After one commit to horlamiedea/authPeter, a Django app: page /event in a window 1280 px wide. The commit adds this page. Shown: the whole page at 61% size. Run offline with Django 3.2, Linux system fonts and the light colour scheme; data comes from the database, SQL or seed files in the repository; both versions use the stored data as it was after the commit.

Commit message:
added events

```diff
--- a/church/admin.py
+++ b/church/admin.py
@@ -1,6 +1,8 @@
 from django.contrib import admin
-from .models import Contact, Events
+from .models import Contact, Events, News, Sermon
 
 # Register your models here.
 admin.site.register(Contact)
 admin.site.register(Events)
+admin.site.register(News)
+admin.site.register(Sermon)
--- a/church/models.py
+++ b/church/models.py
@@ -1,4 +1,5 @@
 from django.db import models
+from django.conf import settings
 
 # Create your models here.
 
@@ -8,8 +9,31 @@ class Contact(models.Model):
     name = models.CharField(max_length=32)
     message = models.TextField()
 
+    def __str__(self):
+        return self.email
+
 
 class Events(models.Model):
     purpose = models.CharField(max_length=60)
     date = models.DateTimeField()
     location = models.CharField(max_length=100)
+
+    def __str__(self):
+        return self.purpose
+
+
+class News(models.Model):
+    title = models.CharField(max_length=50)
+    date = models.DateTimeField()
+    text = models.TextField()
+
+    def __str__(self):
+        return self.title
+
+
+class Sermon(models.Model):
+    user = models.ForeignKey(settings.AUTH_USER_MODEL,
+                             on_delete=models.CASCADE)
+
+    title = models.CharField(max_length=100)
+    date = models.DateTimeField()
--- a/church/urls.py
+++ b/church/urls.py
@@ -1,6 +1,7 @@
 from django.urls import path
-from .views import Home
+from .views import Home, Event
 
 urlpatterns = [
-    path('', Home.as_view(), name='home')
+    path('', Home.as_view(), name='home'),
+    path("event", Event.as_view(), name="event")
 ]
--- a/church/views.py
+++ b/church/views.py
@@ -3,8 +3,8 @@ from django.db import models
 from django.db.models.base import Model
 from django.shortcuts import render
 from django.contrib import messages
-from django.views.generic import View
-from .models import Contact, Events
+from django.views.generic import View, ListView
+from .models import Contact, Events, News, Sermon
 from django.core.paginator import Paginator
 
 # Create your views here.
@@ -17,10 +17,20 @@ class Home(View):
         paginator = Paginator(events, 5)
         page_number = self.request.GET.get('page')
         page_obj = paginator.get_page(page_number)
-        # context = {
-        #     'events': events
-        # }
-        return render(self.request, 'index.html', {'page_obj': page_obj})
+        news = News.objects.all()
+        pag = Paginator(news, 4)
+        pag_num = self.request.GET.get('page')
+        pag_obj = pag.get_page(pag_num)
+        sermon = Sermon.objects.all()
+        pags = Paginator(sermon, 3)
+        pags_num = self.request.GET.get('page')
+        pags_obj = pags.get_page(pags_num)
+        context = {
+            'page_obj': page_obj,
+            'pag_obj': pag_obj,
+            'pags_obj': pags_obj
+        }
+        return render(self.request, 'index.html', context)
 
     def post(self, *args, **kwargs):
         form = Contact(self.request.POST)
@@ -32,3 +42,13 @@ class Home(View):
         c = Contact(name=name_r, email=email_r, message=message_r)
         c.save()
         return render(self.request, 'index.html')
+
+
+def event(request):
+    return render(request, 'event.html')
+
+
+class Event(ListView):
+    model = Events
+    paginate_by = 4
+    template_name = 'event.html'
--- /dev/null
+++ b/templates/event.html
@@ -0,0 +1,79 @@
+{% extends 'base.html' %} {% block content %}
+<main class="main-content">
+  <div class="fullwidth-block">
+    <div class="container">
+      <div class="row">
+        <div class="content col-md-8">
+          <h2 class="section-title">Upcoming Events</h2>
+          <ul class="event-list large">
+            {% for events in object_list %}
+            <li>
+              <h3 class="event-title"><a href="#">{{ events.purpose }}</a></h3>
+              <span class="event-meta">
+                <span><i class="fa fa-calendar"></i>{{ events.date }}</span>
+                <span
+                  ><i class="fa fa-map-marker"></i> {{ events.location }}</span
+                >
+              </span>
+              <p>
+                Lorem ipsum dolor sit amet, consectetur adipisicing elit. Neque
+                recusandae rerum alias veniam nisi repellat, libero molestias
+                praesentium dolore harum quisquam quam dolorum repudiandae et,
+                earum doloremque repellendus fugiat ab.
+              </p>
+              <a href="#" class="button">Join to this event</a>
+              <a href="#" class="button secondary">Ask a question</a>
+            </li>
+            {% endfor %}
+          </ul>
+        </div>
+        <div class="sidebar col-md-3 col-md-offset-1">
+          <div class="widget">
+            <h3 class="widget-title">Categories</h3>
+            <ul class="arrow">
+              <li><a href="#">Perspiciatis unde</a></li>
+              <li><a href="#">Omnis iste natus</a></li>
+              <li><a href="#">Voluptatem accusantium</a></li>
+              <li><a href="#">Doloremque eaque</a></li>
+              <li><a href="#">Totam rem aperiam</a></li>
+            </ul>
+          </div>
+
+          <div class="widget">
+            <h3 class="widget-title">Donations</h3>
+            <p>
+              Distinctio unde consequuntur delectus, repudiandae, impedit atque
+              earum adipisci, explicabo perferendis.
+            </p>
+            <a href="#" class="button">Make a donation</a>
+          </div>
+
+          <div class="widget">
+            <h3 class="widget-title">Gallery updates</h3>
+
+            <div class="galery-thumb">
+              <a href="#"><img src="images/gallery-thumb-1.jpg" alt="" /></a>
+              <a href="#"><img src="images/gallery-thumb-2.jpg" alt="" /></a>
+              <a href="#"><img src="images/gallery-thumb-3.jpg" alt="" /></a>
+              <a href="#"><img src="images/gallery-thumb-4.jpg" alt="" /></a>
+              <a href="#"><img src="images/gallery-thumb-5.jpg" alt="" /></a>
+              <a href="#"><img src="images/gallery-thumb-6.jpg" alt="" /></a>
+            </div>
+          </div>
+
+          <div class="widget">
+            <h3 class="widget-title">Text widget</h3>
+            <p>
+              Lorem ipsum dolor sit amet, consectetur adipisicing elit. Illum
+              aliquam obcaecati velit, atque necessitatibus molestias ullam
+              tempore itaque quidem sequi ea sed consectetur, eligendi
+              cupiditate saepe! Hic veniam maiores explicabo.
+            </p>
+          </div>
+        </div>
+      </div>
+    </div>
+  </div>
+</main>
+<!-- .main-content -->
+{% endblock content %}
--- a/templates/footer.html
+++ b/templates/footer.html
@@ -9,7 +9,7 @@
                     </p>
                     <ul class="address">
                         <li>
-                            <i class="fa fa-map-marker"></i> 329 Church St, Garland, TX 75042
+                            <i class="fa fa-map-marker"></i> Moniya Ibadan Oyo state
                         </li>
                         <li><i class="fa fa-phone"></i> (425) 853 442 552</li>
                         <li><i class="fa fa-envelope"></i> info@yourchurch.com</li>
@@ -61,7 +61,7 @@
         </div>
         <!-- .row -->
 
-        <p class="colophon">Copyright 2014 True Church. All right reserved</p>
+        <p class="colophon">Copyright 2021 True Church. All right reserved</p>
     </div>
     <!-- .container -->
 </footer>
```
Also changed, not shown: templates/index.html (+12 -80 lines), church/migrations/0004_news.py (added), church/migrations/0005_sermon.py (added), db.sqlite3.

**Problem to solve**
Go through the records above and copy every line with the word "Contact".

**Task solution**
-from .models import Contact, Events
+from .models import Contact, Events, News, Sermon
 admin.site.register(Contact)
@@ -8,8 +9,31 @@ class Contact(models.Model):
-from .models import Contact, Events
+from .models import Contact, Events, News, Sermon
         form = Contact(self.request.POST)
         c = Contact(name=name_r, email=email_r, message=message_r)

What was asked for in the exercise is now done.